Saved data entries
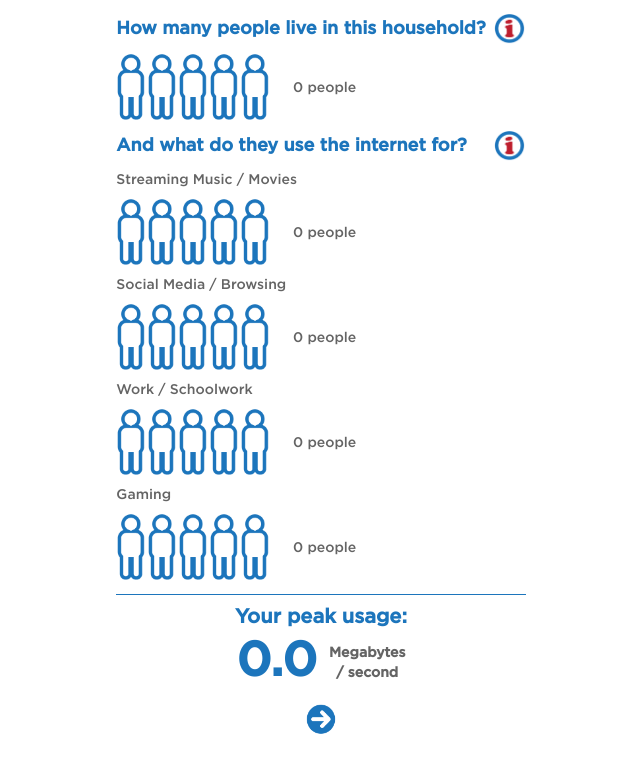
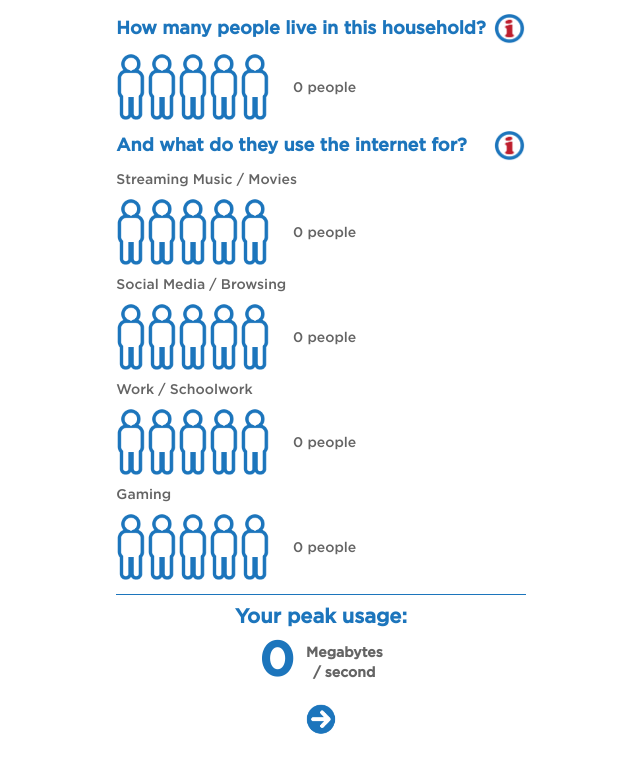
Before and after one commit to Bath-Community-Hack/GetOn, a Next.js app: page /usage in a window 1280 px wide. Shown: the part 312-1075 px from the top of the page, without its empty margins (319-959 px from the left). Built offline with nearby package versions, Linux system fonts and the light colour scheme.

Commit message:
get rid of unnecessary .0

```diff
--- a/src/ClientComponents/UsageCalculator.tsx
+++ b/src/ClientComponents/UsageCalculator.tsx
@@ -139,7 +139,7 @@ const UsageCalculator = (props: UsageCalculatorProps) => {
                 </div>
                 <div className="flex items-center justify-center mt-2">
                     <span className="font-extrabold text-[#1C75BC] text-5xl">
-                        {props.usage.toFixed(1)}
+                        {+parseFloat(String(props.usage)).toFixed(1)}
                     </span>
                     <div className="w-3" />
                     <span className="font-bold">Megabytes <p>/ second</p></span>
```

● TASK OBJECTIVE
The entries above must be output exactly, with every image left out.

● ANSWER BOX
Before and after one commit to Bath-Community-Hack/GetOn, a Next.js app: page /usage in a window 1280 px wide. Shown: the part 312-1075 px from the top of the page, without its empty margins (319-959 px from the left). Built offline with nearby package versions, Linux system fonts and the light colour scheme.

Commit message:
get rid of unnecessary .0

```diff
--- a/src/ClientComponents/UsageCalculator.tsx
+++ b/src/ClientComponents/UsageCalculator.tsx
@@ -139,7 +139,7 @@ const UsageCalculator = (props: UsageCalculatorProps) => {
                 </div>
                 <div className="flex items-center justify-center mt-2">
                     <span className="font-extrabold text-[#1C75BC] text-5xl">
-                        {props.usage.toFixed(1)}
+                        {+parseFloat(String(props.usage)).toFixed(1)}
                     </span>
                     <div className="w-3" />
                     <span className="font-bold">Megabytes <p>/ second</p></span>
```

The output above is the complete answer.